A new platform for a new generation of bots

20 March 2019 • 4 minutes

Written by Shannon England

'Title image'

The team at Codebots have given the Codebots Platform a massive makeover these past couple of weeks. The new platform is faster, more streamlined, and boasts a much improved User Experience (UX).

Hello there, Isaac here.

The team at Codebots have given the Codebots Platform a massive makeover these past couple of weeks. The new platform is faster, more streamlined, and boasts a much improved User Experience (UX).

Here are some of the new designs!

Image Image Image

If you thought redesigning how the Codebots Platform looks was our biggest news for the day, think again. The team and I have also re-architected our codebots, and fundamentally rewritten the rule book.

In a nutshell: Codebots now supports C# and Java!

The new system breaks tech stacks into their component parts and enables users to mix and match programming languages, frameworks, and databases more easily than ever before. The new generation of codebots puts control back into the hands of the user. So if you like working with C# and Java, we’ve got codebots for you.

Being able to choose your own recipe is a game changer in the low-code space. Normally, a low-code platform forces users to conform to a rigid set of technologies. This problem is even worse when dealing with no-code platforms.

Our new way of doing things is a delightful breath of fresh air.

First generation codebots: origins

Software engineering can be significantly improved by using models as first-class artefacts in the software engineering process. This is the Codebots philosophy.

Our founder, Dr Eban Escott, put theory into practice and developed first-class artefacts for his PhD at The University of Queensland. These artefacts were the first generation of codebots.

Eban’s thesis, ‘A model-driven approach to developing and testing web applications’, was the result of his passion for improving software engineering processes. Since then, these codebots have been iterated upon and improved.

Second generation codebots: commercialisation

The second generation of codebots included Lampbot, the original general purpose codebot. Lampbot wrote to a LAMP Stack, a set of open-source software for creating web applications. LAMP is an acronym, referring to Linux, Apache, MySQL, and PHP.

The other second generation codebots were named Sirbot and Dodbot. Unlike Lampbot, these codebots were made exclusively for the Queensland Government’s Department of Science, Innovation and Technology, and the Australian Government’s Department of Defence.

Second generation bots were full stack codebots, meaning they wrote both the client and server-side. This means a single codebot did everything. This made some things easier and others harder. For example, the narrow focus aided stability. This narrow focus also made these codebots less agile, and we like being agile. So did our beta users. Which got us thinking, how can we transform our platform into a truly agile tool for enabling continuous modernisation? The answer? A new generation of codebots!

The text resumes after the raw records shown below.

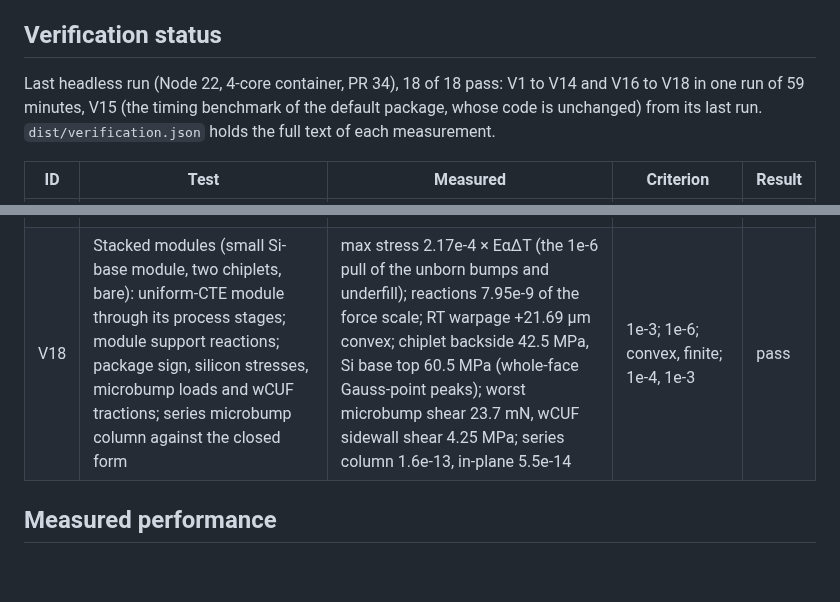
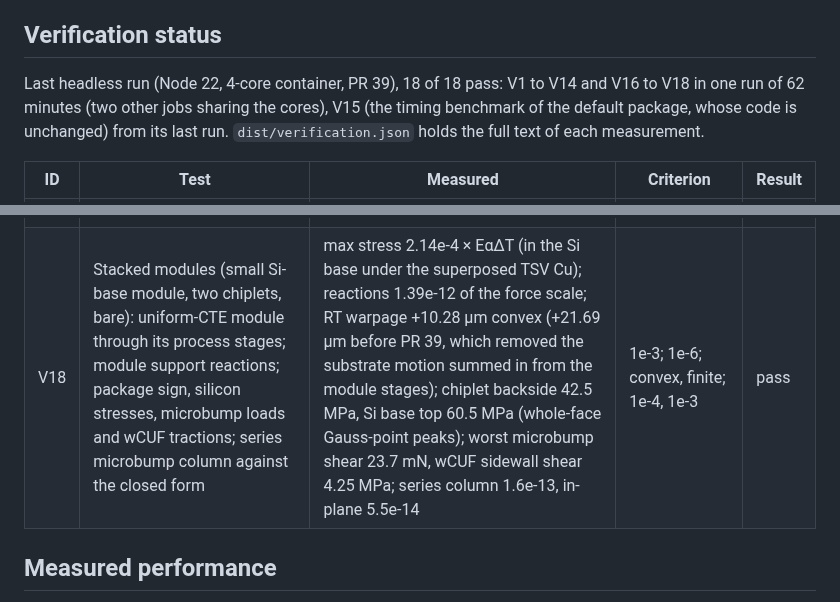
Before and after one commit to ProtonNeutronElectron69/Packaging-TM-modeling-tool, a Markdown page: README.md, 2 parts joined by grey strips. Rendered like a GitHub page; blank space fills up the shorter version.

Commit message:
README and CLAUDE.md: V18 values after the module-stage fix, verification run of PR 39 (17/17 without V15)
Co-Authored-By: Claude Opus 5.5 <noreply@anthropic.com>
Claude-Session: https://claude.ai/code/session_01MkiHUhzx2h9wquBwyfgZFJ

```diff
--- a/README.md
+++ b/README.md
@@ -334,7 +334,7 @@ See the in-app "Assumptions and limitations" panel for every modeling assumption
 
 ## Verification status
 
-Last headless run (Node 22, 4-core container, PR 34), 18 of 18 pass: V1 to V14 and V16 to V18 in one run of 59 minutes, V15 (the timing benchmark of the default package, whose code is unchanged) from its last run. `dist/verification.json` holds the full text of each measurement.
+Last headless run (Node 22, 4-core container, PR 39), 18 of 18 pass: V1 to V14 and V16 to V18 in one run of 62 minutes (two other jobs sharing the cores), V15 (the timing benchmark of the default package, whose code is unchanged) from its last run. `dist/verification.json` holds the full text of each measurement.
 
 | ID | Test | Measured | Criterion | Result |
 |---|---|---|---|---|
@@ -355,7 +355,7 @@ Last headless run (Node 22, 4-core container, PR 34), 18 of 18 pass: V1 to V14 a
 | V15 | Timing benchmark | see below | report | pass |
 | V16 | Underfill cooled through its Tg (165 to 25 °C) on the thermal path: free block; block held at its sides | free 9.0e-14 × EαΔT; held 45.52 vs 45.52 MPa exact (0.00 %); a secant form gives 125.47 MPa | 1e-8; 0.1 % | pass |
 | V17 | Results file round trip (small bare-die package, full thermal path, 63 steps, 9.1k DOF since h_min stops at the preset h_max under its 6k cap) | warpage at 25 °C 1.2e-9, interpolated near 125 °C 8.9e-10; die stress map, CPI shear, cross-section and bump strain history identical; NaN, Infinity, Map, Set and typed arrays kept; changed mesh and truncated file refused | 1e-6 | pass |
-| V18 | Stacked modules (small Si-base module, two chiplets, bare): uniform-CTE module through its process stages; module support reactions; package sign, silicon stresses, microbump loads and wCUF tractions; series microbump column against the closed form | max stress 2.17e-4 × EαΔT (the 1e-6 pull of the unborn bumps and underfill); reactions 7.95e-9 of the force scale; RT warpage +21.69 µm convex; chiplet backside 42.5 MPa, Si base top 60.5 MPa (whole-face Gauss-point peaks); worst microbump shear 23.7 mN, wCUF sidewall shear 4.25 MPa; series column 1.6e-13, in-plane 5.5e-14 | 1e-3; 1e-6; convex, finite; 1e-4, 1e-3 | pass |
+| V18 | Stacked modules (small Si-base module, two chiplets, bare): uniform-CTE module through its process stages; module support reactions; package sign, silicon stresses, microbump loads and wCUF tractions; series microbump column against the closed form | max stress 2.14e-4 × EαΔT (in the Si base under the superposed TSV Cu); reactions 1.39e-12 of the force scale; RT warpage +10.28 µm convex (+21.69 µm before PR 39, which removed the substrate motion summed in from the module stages); chiplet backside 42.5 MPa, Si base top 60.5 MPa (whole-face Gauss-point peaks); worst microbump shear 23.7 mN, wCUF sidewall shear 4.25 MPa; series column 1.6e-13, in-plane 5.5e-14 | 1e-3; 1e-6; convex, finite; 1e-4, 1e-3 | pass |
 
 ## Measured performance
 
```
Also changed, not shown: CLAUDE.md (+1 -1 lines).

Third generation codebots: faster, better quality, more reusable, greater agility!

The new generation of codebots write either server-side or client-side code, but not both. Instead, the platform now enables users to pair any combination of server-side and client-side codebots. This mean you, as a Codebots user, you get maximum control over your source code.

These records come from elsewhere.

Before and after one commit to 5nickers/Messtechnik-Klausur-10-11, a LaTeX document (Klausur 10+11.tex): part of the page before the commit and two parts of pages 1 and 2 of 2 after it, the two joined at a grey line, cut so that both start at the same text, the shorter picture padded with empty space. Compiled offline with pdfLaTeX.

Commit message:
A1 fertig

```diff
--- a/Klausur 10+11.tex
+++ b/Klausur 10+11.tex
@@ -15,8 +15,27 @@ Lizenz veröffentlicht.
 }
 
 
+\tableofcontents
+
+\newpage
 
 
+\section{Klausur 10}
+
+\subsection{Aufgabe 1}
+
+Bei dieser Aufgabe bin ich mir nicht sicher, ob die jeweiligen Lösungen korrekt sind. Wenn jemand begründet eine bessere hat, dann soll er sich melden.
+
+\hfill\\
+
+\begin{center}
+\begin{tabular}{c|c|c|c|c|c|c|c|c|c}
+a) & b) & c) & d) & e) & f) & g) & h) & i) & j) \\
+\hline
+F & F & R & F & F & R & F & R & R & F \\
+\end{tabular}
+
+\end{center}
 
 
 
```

The third generation of Codebots put control back into the hands of the user. You get to pick your dream team of server and client-side codebots to create your full-stack application.

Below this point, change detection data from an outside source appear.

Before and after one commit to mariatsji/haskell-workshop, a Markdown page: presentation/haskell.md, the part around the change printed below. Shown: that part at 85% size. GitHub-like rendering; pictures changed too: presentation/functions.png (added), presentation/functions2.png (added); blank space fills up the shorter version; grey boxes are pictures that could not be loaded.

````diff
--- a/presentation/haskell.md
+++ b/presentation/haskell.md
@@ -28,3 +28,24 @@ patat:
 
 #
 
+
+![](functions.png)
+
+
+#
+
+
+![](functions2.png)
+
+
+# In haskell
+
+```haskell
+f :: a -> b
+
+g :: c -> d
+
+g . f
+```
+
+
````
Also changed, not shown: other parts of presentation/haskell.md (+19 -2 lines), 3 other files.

We have four of these brand new codebots. Two of these write server-side code and two write client-side code. This enables four unique tech stacks out of the gate.

Warning: I’m going to do some maths here, but with the addition of a single additional server-side codebot, the number of possible tech stacks becomes six. And with a further additional client-side codebot, the number of possible tech stacks becomes nine. This architecture massively expands the flexibility of the platform.

The server-side codebots are C#bot and Springbot

C#bot writes C# (version 7) server-side code using ASP.NET, which is a proven framework for developing web applications.

Springbot writes Java (version 11) server-side code using the Spring Framework, another proven framework for developing web applications.


The client-side codebots are Angularbot and Reactbot

Angularbot writes JavaScript using the Angular Framework (version 7). Angular code is backwards compatible (minus some quirks) with all versions of Angular, minus version 1 (also known as AngularJS).

Reactbot writes JavaScript using the React Framework (version 16). This is also known as React Fibre. Like Angular, React code is highly backwards compatible.

Some of the main goals of React 16 include:

This article provides a brief summary of these frameworks.